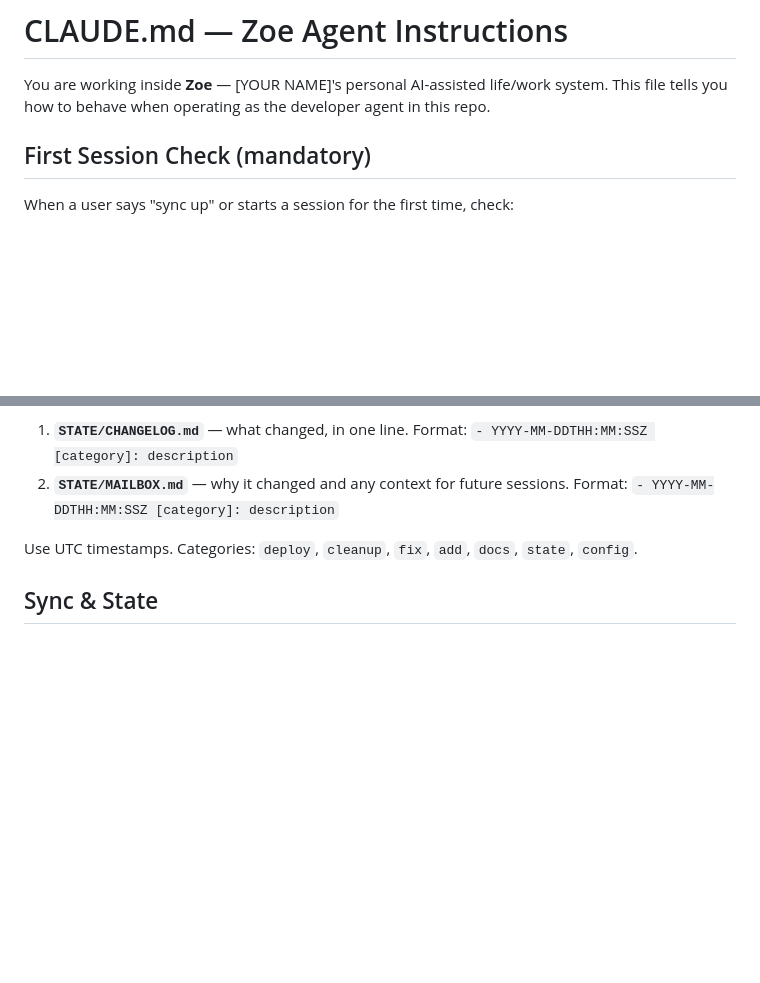
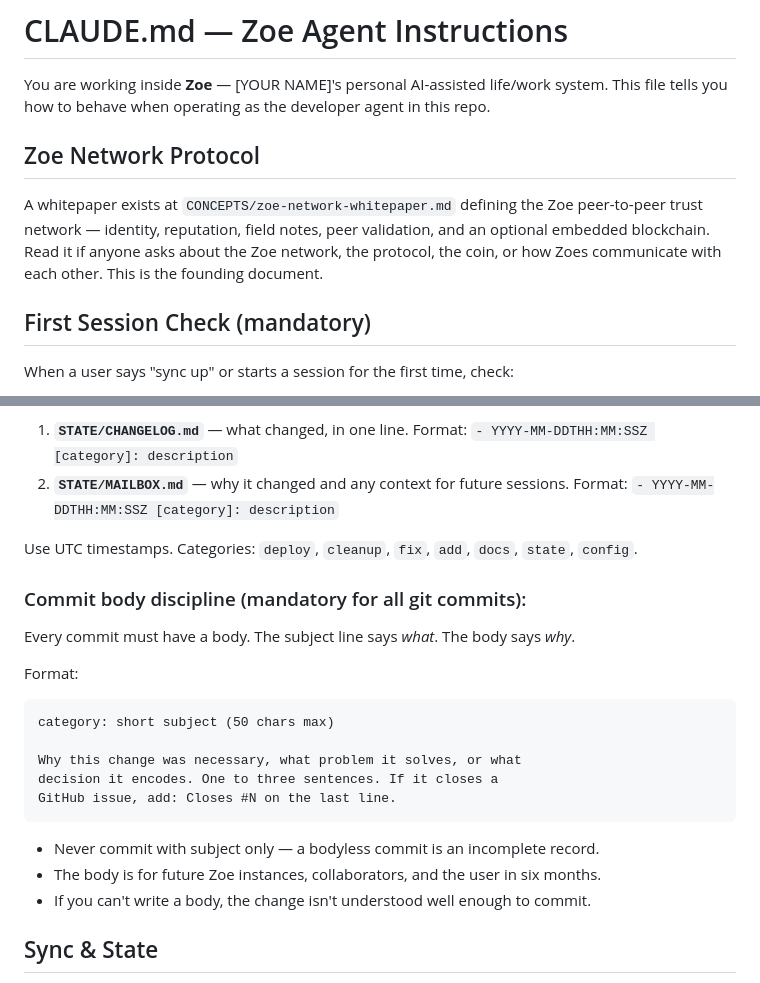
Before and after one commit to jodonnel/zoe, a Markdown page: CLAUDE.md, 2 parts joined by grey strips. Rendered like a GitHub page; blank space fills up the shorter version.

````diff
--- a/CLAUDE.md
+++ b/CLAUDE.md
@@ -10,6 +10,10 @@ If this is the first session with a new user and you see `[YOUR NAME]` placehold
 
 You are working inside **Zoe** — [YOUR NAME]'s personal AI-assisted life/work system.
 This file tells you how to behave when operating as the developer agent in this repo.
+
+## Zoe Network Protocol
+
+A whitepaper exists at `CONCEPTS/zoe-network-whitepaper.md` defining the Zoe peer-to-peer trust network — identity, reputation, field notes, peer validation, and an optional embedded blockchain. Read it if anyone asks about the Zoe network, the protocol, the coin, or how Zoes communicate with each other. This is the founding document.
 
 ## First Session Check (mandatory)
 
@@ -99,6 +103,23 @@ Append a timestamped entry to both files:
 
 Use UTC timestamps. Categories: `deploy`, `cleanup`, `fix`, `add`, `docs`, `state`, `config`.
 
+### Commit body discipline (mandatory for all git commits):
+
+Every commit must have a body. The subject line says *what*. The body says *why*.
+
+Format:
+```
+category: short subject (50 chars max)
+
+Why this change was necessary, what problem it solves, or what
+decision it encodes. One to three sentences. If it closes a
+GitHub issue, add: Closes #N on the last line.
+```
+
+- Never commit with subject only — a bodyless commit is an incomplete record.
+- The body is for future Zoe instances, collaborators, and the user in six months.
+- If you can't write a body, the change isn't understood well enough to commit.
+
 ## Sync & State
 
 - Authoritative state lives in `STATE/`.
````
Also changed, not shown: CONCEPTS/zoe-network-whitepaper.md (added, +365 -0 lines).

-------

▶ About this task: Output the records above verbatim. Pictures stay out.

▶ Task answer:
Before and after one commit to jodonnel/zoe, a Markdown page: CLAUDE.md, 2 parts joined by grey strips. Rendered like a GitHub page; blank space fills up the shorter version.

````diff
--- a/CLAUDE.md
+++ b/CLAUDE.md
@@ -10,6 +10,10 @@ If this is the first session with a new user and you see `[YOUR NAME]` placehold
 
 You are working inside **Zoe** — [YOUR NAME]'s personal AI-assisted life/work system.
 This file tells you how to behave when operating as the developer agent in this repo.
+
+## Zoe Network Protocol
+
+A whitepaper exists at `CONCEPTS/zoe-network-whitepaper.md` defining the Zoe peer-to-peer trust network — identity, reputation, field notes, peer validation, and an optional embedded blockchain. Read it if anyone asks about the Zoe network, the protocol, the coin, or how Zoes communicate with each other. This is the founding document.
 
 ## First Session Check (mandatory)
 
@@ -99,6 +103,23 @@ Append a timestamped entry to both files:
 
 Use UTC timestamps. Categories: `deploy`, `cleanup`, `fix`, `add`, `docs`, `state`, `config`.
 
+### Commit body discipline (mandatory for all git commits):
+
+Every commit must have a body. The subject line says *what*. The body says *why*.
+
+Format:
+```
+category: short subject (50 chars max)
+
+Why this change was necessary, what problem it solves, or what
+decision it encodes. One to three sentences. If it closes a
+GitHub issue, add: Closes #N on the last line.
+```
+
+- Never commit with subject only — a bodyless commit is an incomplete record.
+- The body is for future Zoe instances, collaborators, and the user in six months.
+- If you can't write a body, the change isn't understood well enough to commit.
+
 ## Sync & State
 
 - Authoritative state lives in `STATE/`.
````
Also changed, not shown: CONCEPTS/zoe-network-whitepaper.md (added, +365 -0 lines).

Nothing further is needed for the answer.